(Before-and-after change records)
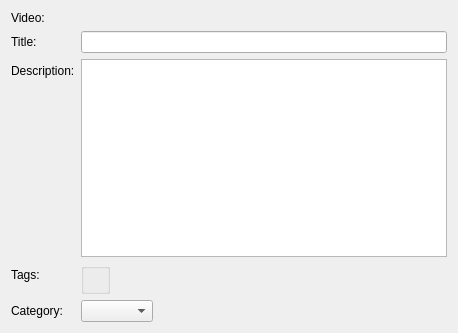
This is src/upload/ui/videopage.ui in hippich/recorditnow as Qt 5 draws it before an edit. The edited form follows.
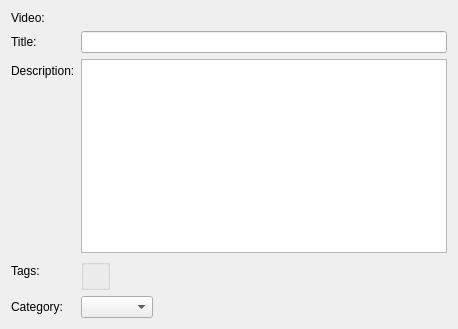
This is the edited form. Custom widgets are drawn as their Qt base class.

Commit message: spellcheck, remove up/down buttons, max 5000

What changed in the file:
```diff
--- a/src/upload/ui/videopage.ui
+++ b/src/upload/ui/videopage.ui
@@ -7,7 +7,7 @@
     <x>0</x>
     <y>0</y>
     <width>458</width>
-    <height>333</height>
+    <height>329</height>
    </rect>
   </property>
   <property name="windowTitle">
@@ -58,16 +58,37 @@
     </widget>
    </item>
    <item row="4" column="1">
-    <widget class="KTextEdit" name="descriptionEdit"/>
+    <widget class="KTextEdit" name="descriptionEdit">
+     <property name="documentTitle">
+      <string/>
+     </property>
+     <property name="html">
+      <string notr="true">&lt;!DOCTYPE HTML PUBLIC &quot;-//W3C//DTD HTML 4.0//EN&quot; &quot;http://www.w3.org/TR/REC-html40/strict.dtd&quot;&gt;
+&lt;html&gt;&lt;head&gt;&lt;meta name=&quot;qrichtext&quot; content=&quot;1&quot; /&gt;&lt;style type=&quot;text/css&quot;&gt;
+p, li { white-space: pre-wrap; }
+&lt;/style&gt;&lt;/head&gt;&lt;body style=&quot; font-family:'Tahoma'; font-size:8pt; font-weight:400; font-style:normal;&quot;&gt;
+&lt;p style=&quot;-qt-paragraph-type:empty; margin-top:0px; margin-bottom:0px; margin-left:0px; margin-right:0px; -qt-block-indent:0; text-indent:0px;&quot;&gt;&lt;/p&gt;&lt;/body&gt;&lt;/html&gt;</string>
+     </property>
+    </widget>
    </item>
-   <item row="6" column="0">
+   <item row="5" column="0">
     <widget class="QLabel" name="label_5">
      <property name="text">
       <string>Tags:</string>
      </property>
     </widget>
    </item>
-   <item row="7" column="0">
+   <item row="5" column="1">
+    <widget class="KEditListBox" name="tagBox">
+     <property name="flat">
+      <bool>false</bool>
+     </property>
+     <property name="buttons">
+      <set>KEditListBox::Add|KEditListBox::Remove</set>
+     </property>
+    </widget>
+   </item>
+   <item row="6" column="0">
     <widget class="QLabel" name="label_4">
      <property name="text">
       <string>Category:</string>
@@ -75,9 +96,6 @@
     </widget>
    </item>
    <item row="6" column="1">
-    <widget class="KEditListBox" name="tagBox"/>
-   </item>
-   <item row="7" column="1">
     <widget class="KComboBox" name="categoryCombo">
      <property name="sizeAdjustPolicy">
       <enum>QComboBox::AdjustToContents</enum>
```
The commit also changes 2 other files.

◆ **PROBLEM REQUIREMENTS**:
Which lines in the records above contain the word "quot"? Return each of them.

◆ **EXERCISE RESULT**:
+      <string notr="true">&lt;!DOCTYPE HTML PUBLIC &quot;-//W3C//DTD HTML 4.0//EN&quot; &quot;http://www.w3.org/TR/REC-html40/strict.dtd&quot;&gt;
+&lt;html&gt;&lt;head&gt;&lt;meta name=&quot;qrichtext&quot; content=&quot;1&quot; /&gt;&lt;style type=&quot;text/css&quot;&gt;
+&lt;/style&gt;&lt;/head&gt;&lt;body style=&quot; font-family:'Tahoma'; font-size:8pt; font-weight:400; font-style:normal;&quot;&gt;
+&lt;p style=&quot;-qt-paragraph-type:empty; margin-top:0px; margin-bottom:0px; margin-left:0px; margin-right:0px; -qt-block-indent:0; text-indent:0px;&quot;&gt;&lt;/p&gt;&lt;/body&gt;&lt;/html&gt;</string>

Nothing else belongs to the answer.